Crispy Roasted Chickpeas
Chickpeas and peppers
Chickpeas are funny little things - they look nothing like peas to start with but more like little nuts. Why aren’t they called chicknuts?
If you look up alternative, historical or other language version names, it’s really confusing: garbanzo (Spanish), Indian pea, ceci bean, Bengal gram (India), cicer (Latin), hummus (Hebrew), hamaz (Arabic), nohut (Turkish), shimbra (Ethiopia), pois chiche (French), grão de bico, gravanço, ervanço (Portuguese), mdengu (Swahili). Blimey. Not one looks much like another thing.
If you expect to find a recipe for hummus or falafel, think again, however lovely dishes they are. Chickpeas will jump nicely into a curry, too, or a stew or a soup. Gram flour can be used in breads although my experience with a gram-based sourdough was not, shall we say, a stonking success.
This take on them is different – I’ll keep them whole and I’ll make them crispy rather than saucy. This recipe uses home charred and skinned peppers, but if it’s too much, use the ones ready skinned sold in jars, just make sure they’re not vinegary.
Make sure you use organic chickpeas – it makes a world of a difference.
Chickpeas are funny little things - they look nothing like peas to start with but more like little nuts. Why aren’t they called chicknu...
- a tin of chickpeas per person (for a main course, half that for a starter)
- Unlike lentils though which benefit from being cooked from dry, tinned chickpeas are perfectly good in my view
- one large red pepper
- one large red chilli
- a handful of cup mushrooms, sliced
- a few spring onions, chopped finely
- a chunk of blue cheese (optional)
- a knob of butter

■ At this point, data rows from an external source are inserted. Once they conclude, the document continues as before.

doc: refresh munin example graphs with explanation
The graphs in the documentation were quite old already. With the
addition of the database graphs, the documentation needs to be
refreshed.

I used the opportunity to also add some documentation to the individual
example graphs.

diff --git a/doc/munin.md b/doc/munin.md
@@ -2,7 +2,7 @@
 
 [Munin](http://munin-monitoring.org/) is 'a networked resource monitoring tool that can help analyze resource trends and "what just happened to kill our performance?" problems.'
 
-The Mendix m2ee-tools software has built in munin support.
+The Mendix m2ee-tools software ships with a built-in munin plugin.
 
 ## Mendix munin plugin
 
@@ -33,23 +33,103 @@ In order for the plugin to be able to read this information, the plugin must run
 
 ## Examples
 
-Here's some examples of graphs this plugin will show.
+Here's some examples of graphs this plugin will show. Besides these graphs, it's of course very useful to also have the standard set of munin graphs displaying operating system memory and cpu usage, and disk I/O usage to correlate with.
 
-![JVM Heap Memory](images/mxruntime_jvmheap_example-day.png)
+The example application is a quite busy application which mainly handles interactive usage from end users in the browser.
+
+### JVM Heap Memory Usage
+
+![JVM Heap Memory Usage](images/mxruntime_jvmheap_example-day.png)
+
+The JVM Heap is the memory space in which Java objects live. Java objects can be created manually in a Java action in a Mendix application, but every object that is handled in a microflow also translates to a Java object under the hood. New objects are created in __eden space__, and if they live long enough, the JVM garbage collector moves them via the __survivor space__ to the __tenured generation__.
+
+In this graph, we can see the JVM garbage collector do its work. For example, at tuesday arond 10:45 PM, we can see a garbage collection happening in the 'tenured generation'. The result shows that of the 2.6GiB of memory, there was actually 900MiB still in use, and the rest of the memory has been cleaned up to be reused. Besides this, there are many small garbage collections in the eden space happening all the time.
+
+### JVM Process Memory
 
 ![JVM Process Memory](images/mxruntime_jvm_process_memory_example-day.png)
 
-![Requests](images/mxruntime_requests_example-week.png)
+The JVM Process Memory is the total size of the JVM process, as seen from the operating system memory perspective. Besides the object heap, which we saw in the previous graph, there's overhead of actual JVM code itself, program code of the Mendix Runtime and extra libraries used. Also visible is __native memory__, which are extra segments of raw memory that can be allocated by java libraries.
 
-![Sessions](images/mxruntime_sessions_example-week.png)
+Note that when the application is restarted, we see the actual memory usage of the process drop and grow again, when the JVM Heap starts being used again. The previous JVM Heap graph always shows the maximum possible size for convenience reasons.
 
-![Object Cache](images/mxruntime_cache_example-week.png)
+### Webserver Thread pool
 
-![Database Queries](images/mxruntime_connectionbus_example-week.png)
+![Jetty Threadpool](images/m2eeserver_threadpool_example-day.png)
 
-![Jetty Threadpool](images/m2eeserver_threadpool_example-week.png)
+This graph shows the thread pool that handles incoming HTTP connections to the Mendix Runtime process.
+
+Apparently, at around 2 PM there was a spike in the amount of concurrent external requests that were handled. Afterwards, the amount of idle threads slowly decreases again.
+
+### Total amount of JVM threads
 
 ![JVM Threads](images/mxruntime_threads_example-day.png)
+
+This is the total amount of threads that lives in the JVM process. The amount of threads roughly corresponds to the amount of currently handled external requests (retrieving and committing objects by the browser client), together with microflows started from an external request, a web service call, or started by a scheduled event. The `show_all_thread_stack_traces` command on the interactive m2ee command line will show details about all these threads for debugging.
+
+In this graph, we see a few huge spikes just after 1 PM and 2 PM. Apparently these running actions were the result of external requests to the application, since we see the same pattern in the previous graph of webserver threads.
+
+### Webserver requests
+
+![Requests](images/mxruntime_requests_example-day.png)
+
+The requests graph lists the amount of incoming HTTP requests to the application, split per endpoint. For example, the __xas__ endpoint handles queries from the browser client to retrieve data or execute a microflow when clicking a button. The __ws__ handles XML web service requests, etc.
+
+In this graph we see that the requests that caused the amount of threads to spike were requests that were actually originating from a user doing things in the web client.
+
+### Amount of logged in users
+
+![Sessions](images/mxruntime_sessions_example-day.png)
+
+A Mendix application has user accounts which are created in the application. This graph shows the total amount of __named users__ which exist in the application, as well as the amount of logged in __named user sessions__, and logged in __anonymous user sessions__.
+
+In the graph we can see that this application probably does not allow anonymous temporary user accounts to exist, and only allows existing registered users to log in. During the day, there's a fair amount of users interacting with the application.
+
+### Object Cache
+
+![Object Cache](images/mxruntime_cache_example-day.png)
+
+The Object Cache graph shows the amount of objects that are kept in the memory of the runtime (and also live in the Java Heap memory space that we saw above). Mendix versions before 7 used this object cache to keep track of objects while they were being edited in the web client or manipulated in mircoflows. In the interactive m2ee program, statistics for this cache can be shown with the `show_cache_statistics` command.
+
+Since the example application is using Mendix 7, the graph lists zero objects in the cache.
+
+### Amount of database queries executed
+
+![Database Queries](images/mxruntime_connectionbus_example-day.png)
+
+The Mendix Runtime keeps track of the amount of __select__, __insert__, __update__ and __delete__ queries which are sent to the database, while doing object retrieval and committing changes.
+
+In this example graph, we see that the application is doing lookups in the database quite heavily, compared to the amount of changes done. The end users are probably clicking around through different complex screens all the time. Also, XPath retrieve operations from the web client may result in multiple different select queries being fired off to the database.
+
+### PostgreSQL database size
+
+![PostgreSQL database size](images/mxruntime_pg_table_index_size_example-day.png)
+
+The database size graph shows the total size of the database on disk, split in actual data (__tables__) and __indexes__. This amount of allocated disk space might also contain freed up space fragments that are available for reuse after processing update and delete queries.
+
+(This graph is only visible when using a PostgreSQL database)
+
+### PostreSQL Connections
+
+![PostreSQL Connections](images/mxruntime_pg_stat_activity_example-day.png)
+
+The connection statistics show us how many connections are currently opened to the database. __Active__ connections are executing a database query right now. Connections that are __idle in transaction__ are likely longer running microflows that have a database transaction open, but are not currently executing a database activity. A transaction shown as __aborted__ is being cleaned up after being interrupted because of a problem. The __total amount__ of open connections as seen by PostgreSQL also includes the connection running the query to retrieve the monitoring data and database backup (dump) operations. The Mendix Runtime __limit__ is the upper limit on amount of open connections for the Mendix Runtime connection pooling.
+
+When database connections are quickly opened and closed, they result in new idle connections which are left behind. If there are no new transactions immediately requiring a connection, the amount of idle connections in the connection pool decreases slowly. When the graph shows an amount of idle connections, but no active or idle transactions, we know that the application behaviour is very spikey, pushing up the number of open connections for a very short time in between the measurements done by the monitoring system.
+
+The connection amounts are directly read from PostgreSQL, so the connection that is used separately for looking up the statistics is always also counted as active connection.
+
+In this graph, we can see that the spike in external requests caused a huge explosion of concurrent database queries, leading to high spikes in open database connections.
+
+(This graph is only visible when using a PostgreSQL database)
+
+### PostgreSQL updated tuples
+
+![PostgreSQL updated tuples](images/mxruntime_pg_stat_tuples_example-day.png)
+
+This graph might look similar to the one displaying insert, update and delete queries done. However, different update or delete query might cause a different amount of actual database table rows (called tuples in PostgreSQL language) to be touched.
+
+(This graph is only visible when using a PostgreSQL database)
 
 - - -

- a good handful of grated parmesan
- a small bunch of coriander
- smoked paprika, cayenne pepper, garlic granules*
- *I’m using granules rather than fresh garlic so that the chickpeas are coated in lots of dry spices
First prepare the pepper and chilli, put both, whole, under the grill and roast until well charred. Put them into a plastic bag for a few minutes –that will loosen the skin up and make it really easy to peel them. Peel, deseed and dice them – chilli much finer than the pepper.
In a dry pan roast the sliced mushrooms until scorched. It’s not necessary to add fat – they’ll absorb more flavour later in the dish if roasted dry.
Drain the chickpeas and rinse them well. Butter a gratin dish, put the chickpeas in and add all the other ingredients save the parmesan. Mix well, tuck in a few dots of butter and sprinkle with a third of the parmesan.
Bake in the preheated oven (200C/400F/gas 6) for about 45 minutes, stirring and adding more parmesan on top every 15 minutes. Serve with green salad.